The Magic Tree

Carol Freeman —  November 7, 2012 — 1 Comment

The Magic Tree is the Holy Grail for photographers. It’s the sweet spot where all the wildlife seems to magically appear for minutes or sometimes hours at a time. If I’m lucky I will find it a few times each year. The trick is I never know when or where the Magic Tree will be. The Magic Tree doesn’t just reveal itself to everybody. You have to show it respect. You can’t just walk up to it and start firing off pictures – that breaks the magic, and all the birds will scatter.

Whenever I pull into the Garden, the first thing I do is roll down my windows and drive very slowly down the entry road. I’m looking and listening for any clue as to where I might find something interesting to photograph.

D3U_9889

Cedar Waxwing eating a berry. ©Carol Freeman

On this particular day I hear a few chirps and see the flash of a bird. I park in the first lot and quickly grab my gear and head for the place where I think I saw it.

As I get close, I hear Cedar Waxwings conversing. Wow, there are dozens of them, hopping from branch to branch grabbing ripe berries and gobbling them down whole. They move so fast that it’s hard to get a shot before they move on to the next branch or bend down for another berry— but it’s fun to watch! I take many shots, attempting to get one where the Waxwing has a berry in its beak. Timing is everything here. Too soon and all I see is the top of the bird’s head; too late and the berry is gone.

There are many young Waxwings who have not yet mastered the art of grabbing the berries, so many are dropped onto the ground.
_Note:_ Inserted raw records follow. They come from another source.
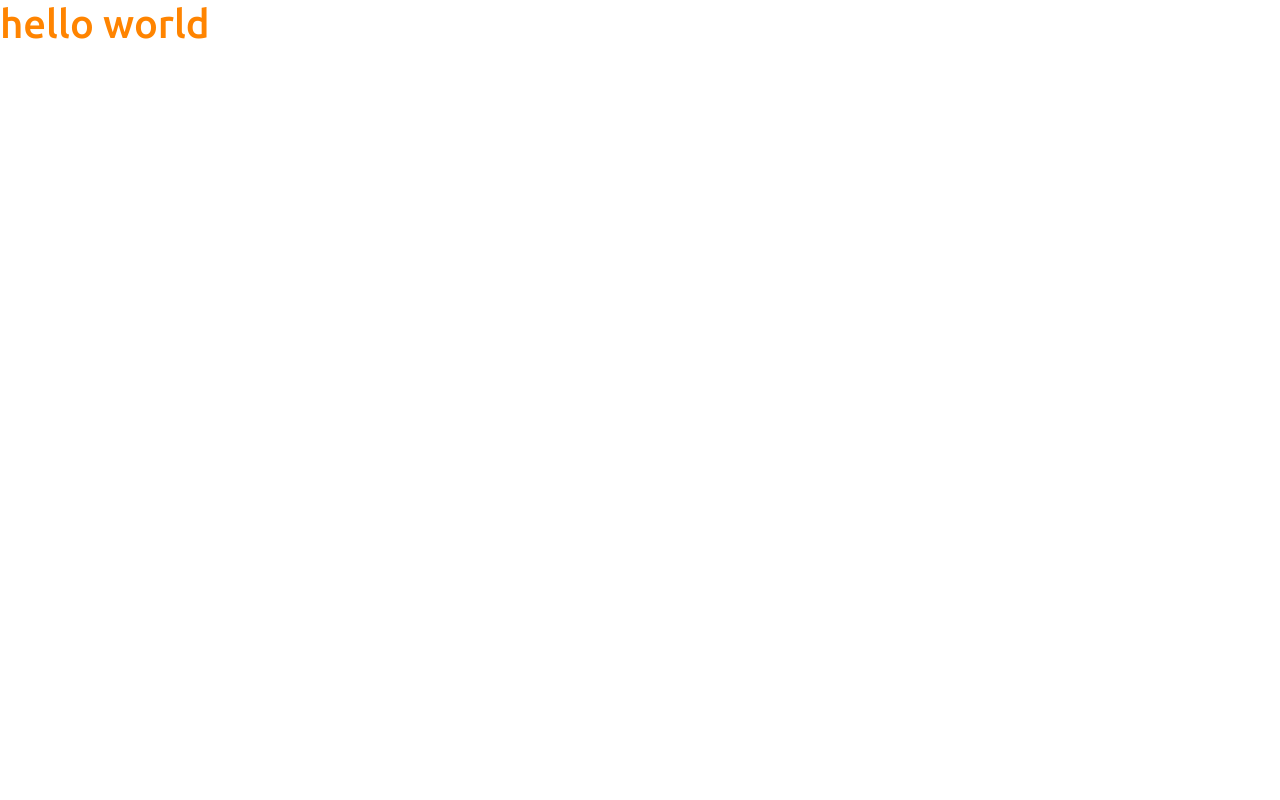
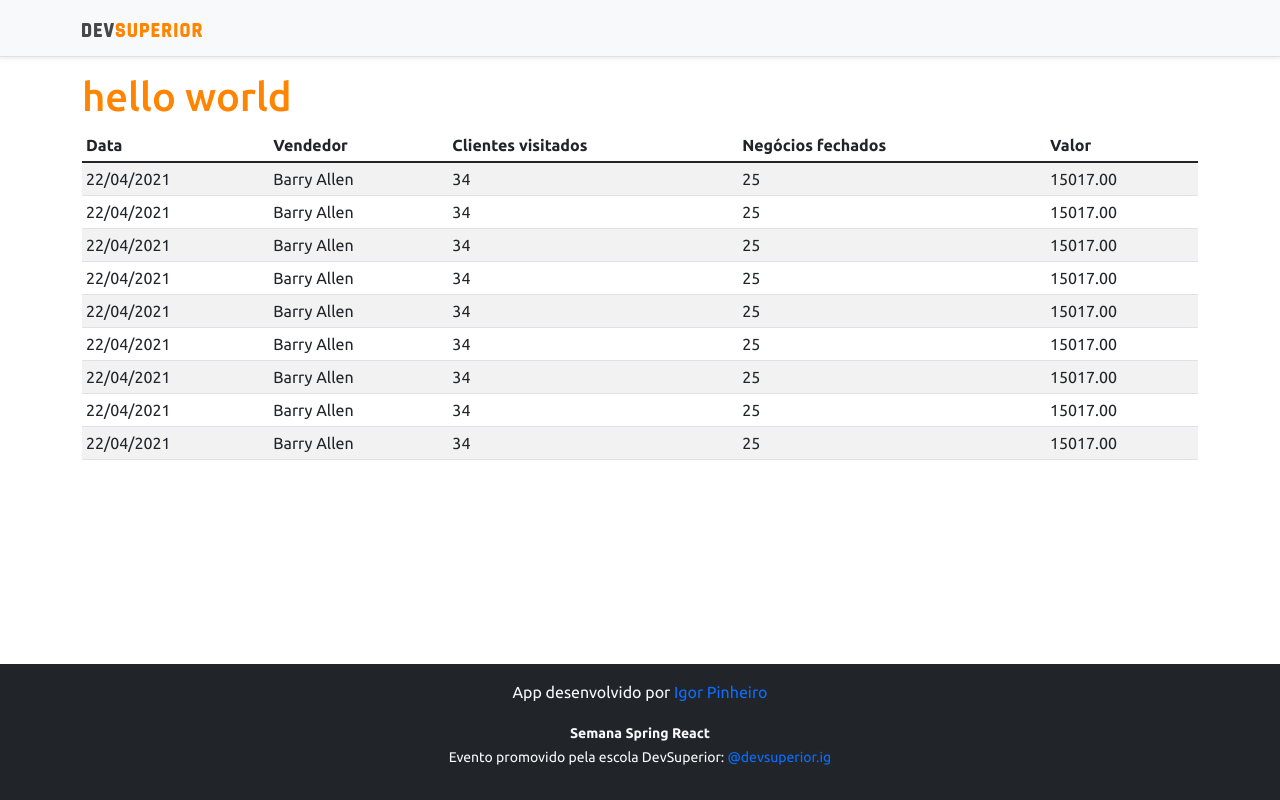
Before and after one commit to igorpserra/Projeto-Spring-React, a React (Create React App) app in the folder frontend/: page / in a window 1280 px wide. Built offline with nearby package versions, Linux system fonts and the light colour scheme.

Commit message:
Basic static components

```diff
--- a/frontend/public/index.html
+++ b/frontend/public/index.html
@@ -13,7 +13,7 @@
 
     <link rel="manifest" href="%PUBLIC_URL%/manifest.json" />
 
-    <title>Vendas App</title>
+    <title>DS Vendas</title>
   </head>
   <body>
     <noscript>Você precisa habilitar o javascript para rodar este app</noscript>
--- a/frontend/src/App.tsx
+++ b/frontend/src/App.tsx
@@ -1,8 +1,17 @@
+import DataTable from "components/DataTable";
+import Footer from "components/Footer";
+import NavBar from "components/NavBar";
+
 function App() {
   return (
-    <div>
-      <h1 className='text-primary'>hello world</h1>
-    </div>
+    <>
+      <NavBar />
+      <div className="container">
+        <h1 className='text-primary'>hello world</h1>
+        <DataTable />
+      </div>
+      <Footer />
+    </>
   );
 }
 
--- a/frontend/src/assets/css/styles.css
+++ b/frontend/src/assets/css/styles.css
@@ -6,6 +6,10 @@
 html, body {
     height: 100%;
     font-family: "Ubuntu", sans-serif;
+}
+
+a {
+    text-decoration: none;
 }
 
 #root {
--- /dev/null
+++ b/frontend/src/components/DataTable/index.tsx
@@ -0,0 +1,76 @@
+const DataTable = () => {
+    return (
+        <div className="table-responsive">
+            <table className="table table-striped table-sm">
+                <thead>
+                    <tr>
+                        <th>Data</th>
+                        <th>Vendedor</th>
+                        <th>Clientes visitados</th>
+                        <th>Negócios fechados</th>
+                        <th>Valor</th>
+                    </tr>
+                </thead>
+                <tbody>
+                    <tr>
+                        <td>22/04/2021</td>
+                        <td>Barry Allen</td>
+                        <td>34</td>
+                        <td>25</td>
+                        <td>15017.00</td>
+                    </tr>
+                    <tr>
+                        <td>22/04/2021</td>
+                        <td>Barry Allen</td>
+                        <td>34</td>
+                        <td>25</td>
+                        <td>15017.00</td>
+                    </tr><tr>
+                        <td>22/04/2021</td>
+                        <td>Barry Allen</td>
+                        <td>34</td>
+                        <td>25</td>
+                        <td>15017.00</td>
+                    </tr><tr>
+                        <td>22/04/2021</td>
+                        <td>Barry Allen</td>
+                        <td>34</td>
+                        <td>25</td>
+                        <td>15017.00</td>
+                    </tr><tr>
+                        <td>22/04/2021</td>
+                        <td>Barry Allen</td>
+                        <td>34</td>
+                        <td>25</td>
+                        <td>15017.00</td>
+                    </tr><tr>
+                        <td>22/04/2021</td>
+                        <td>Barry Allen</td>
+                        <td>34</td>
+                        <td>25</td>
+                        <td>15017.00</td>
+                    </tr><tr>
+                        <td>22/04/2021</td>
+                        <td>Barry Allen</td>
+                        <td>34</td>
+                        <td>25</td>
+                        <td>15017.00</td>
+                    </tr><tr>
+                        <td>22/04/2021</td>
+                        <td>Barry Allen</td>
+                        <td>34</td>
+                        <td>25</td>
+                        <td>15017.00</td>
+                    </tr><tr>
+                        <td>22/04/2021</td>
+                        <td>Barry Allen</td>
+                        <td>34</td>
+                        <td>25</td>
+                        <td>15017.00</td>
+                    </tr>
+                </tbody>
+            </table>
+        </div>
+    );
+}
+export default DataTable;
--- /dev/null
+++ b/frontend/src/components/Footer/index.tsx
@@ -0,0 +1,15 @@
+
+
+
+function Footer() {
+    return (
+        <footer className="footer mt-auto py-3 bg-dark">
+            <div className="container">
+                <p className="text-light">App desenvolvido por <a href="https://github.com/igorpserra" target="_blank" rel="noreferrer">Igor Pinheiro</a></p>
+                <p className="text-light"><small><strong>Semana Spring React</strong><br />
+                    Evento promovido pela escola DevSuperior: <a href="https://instagram.com/devsuperior.ig" target="_blank" rel="noreferrer">@devsuperior.ig</a></small></p>
+            </div>
+        </footer>
+    );
+}
+export default Footer;
--- /dev/null
+++ b/frontend/src/components/NavBar/index.tsx
@@ -0,0 +1,15 @@
+import ImgDsDark from "../../assets/img/ds-dark.svg";
+
+function NavBar() {
+    return (
+        <div className="d-flex flex-column flex-md-row align-items-center p-3 px-md-4 mb-3 bg-light border-bottom shadow-sm">
+            <div className="container">
+                <nav className="my-2 my-md-0 mr-md-3">
+                    <img src={ImgDsDark} alt="DevSuperior" width="120" />
+                </nav>
+            </div>
+        </div>
+    );
+}
+
+export default NavBar;
```
Also changed, not shown: frontend/src/assets/img/ds-dark.svg (added).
That’s good news for birds like the Hermit Thrush, which like to scavenge on the ground. The Waxwing’s loss is the Thrush’s gain. Seems like a good compromise – and there are plenty of berries to go around.

D3U_9812
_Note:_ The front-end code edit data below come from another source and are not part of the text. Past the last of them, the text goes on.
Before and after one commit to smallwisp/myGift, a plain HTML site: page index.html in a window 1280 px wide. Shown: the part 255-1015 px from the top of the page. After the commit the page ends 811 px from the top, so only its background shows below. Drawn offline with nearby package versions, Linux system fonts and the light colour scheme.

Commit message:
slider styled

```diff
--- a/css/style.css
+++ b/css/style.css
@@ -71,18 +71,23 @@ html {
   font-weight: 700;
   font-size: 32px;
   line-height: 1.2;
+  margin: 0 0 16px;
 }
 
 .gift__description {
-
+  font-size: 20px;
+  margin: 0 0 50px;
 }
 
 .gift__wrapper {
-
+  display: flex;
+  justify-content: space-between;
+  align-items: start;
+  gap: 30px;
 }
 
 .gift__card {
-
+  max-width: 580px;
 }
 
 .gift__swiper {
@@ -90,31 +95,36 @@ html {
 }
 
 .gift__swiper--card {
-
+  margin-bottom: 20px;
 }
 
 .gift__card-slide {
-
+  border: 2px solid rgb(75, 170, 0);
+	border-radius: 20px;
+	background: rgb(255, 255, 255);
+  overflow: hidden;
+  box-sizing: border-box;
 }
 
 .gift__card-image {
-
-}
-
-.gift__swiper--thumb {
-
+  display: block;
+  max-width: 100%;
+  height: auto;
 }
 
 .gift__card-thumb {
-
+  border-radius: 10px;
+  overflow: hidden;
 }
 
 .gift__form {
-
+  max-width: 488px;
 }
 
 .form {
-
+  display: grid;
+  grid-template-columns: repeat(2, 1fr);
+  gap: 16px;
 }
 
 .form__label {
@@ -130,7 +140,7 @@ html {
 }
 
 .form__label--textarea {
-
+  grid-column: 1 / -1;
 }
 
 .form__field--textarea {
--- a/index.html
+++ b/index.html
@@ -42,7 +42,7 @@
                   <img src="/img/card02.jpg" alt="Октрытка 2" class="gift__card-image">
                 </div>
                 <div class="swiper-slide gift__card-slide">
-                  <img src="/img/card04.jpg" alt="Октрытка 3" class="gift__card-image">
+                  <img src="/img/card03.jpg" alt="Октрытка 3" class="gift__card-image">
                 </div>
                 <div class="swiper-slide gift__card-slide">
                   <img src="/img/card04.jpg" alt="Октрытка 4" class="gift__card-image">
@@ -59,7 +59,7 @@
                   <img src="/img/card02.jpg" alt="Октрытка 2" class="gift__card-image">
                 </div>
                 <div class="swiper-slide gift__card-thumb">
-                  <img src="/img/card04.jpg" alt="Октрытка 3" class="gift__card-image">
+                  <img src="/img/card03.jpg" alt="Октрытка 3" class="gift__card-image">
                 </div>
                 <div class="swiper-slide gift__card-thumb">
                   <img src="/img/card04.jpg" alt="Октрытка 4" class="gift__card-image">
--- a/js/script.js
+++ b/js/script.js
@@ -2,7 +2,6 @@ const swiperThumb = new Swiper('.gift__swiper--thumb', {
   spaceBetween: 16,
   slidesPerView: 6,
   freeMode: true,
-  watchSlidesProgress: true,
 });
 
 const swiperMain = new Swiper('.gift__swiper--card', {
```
Robin getting in on the action. ©Carol Freeman.

Joining the Waxwings are Robins. They, too, can grab berries and swallow them down whole. Along comes a couple of Cardinals. They love berries too, but it seems like they get more on their beaks than they eat. Even the squirrels are getting in on the action, climbing out on the thin branches to get the delicious fruit.

I stand here for over an hour. The birds begin to accept me like part of the landscape. I’m able to inch closer and closer to the birds without them minding me at all. This is what nature photography is all about for me: being accepted by the wildlife that I’m photographing.

I realize today I have found The Magic Tree. I thank the tree and all the critters for letting me in on such a wonderful experience. I am grateful that I have been allowed to share in the magic of The Magic Tree.

D3U_9883

Cardinal “Do I have something on my beak?” ©Carol Freeman.

All photos were shot with a Nikon D300s camera, Nikon 80-400mm lens, hand-held.

PHOTO: Fall cabbageFall is a great time of year to challenge yourself to compose images that include complementary color relationships. Wet surfaces make colors more vibrant. Stone and masonry take on rich tones and show more color variation than when they are dry. This photo by volunteer Bill Bishoff was taken during a light rain. Notice how the bricks appear with a vibrant rosy surface that otherwise would appear pale.

This image also takes advantage of complementary colors to make the subject pop. Complementary colors appear opposite one another on the color wheel— blue/orange, red/green, and purple/yellow. Together, complementary colors appear brighter. In this image, Bill includes two complementary pairs—purple/yellow and red/green.

PHOTO: Photographer Bill Bishoff, keeping his camera dry.It is important to make sure you and your equipment are protected from the rain. You don’t need anything more complicated than a plastic bag and a handkerchief. Poke a hole in one end of the plastic bag for your lens, and peek in the other side when you are ready to take a picture. The handkerchief helps to dry off any raindrops that fall on your lens. If you use a UV filter on the end of your lens, you can safely wipe it dry it without worry of scratching the lens. If any damage occurs, you need only replace the filter, not the lens. 

Keeping yourself dry is also a good idea. If you are caught without an umbrella, there are plenty of dry vantage points around the Garden. You could appreciate the vistas from the comfort of McGinley Pavilion, or enjoy the solitude of McDonald Woods from the woods shelter.

During fall, sunny days can become scarce, but an overcast or rainy day can also be a great photo opportunity.

Join us on the first Saturday of every month for a photo walk in the Garden. We’ll cover a different subject each month and take some photos together.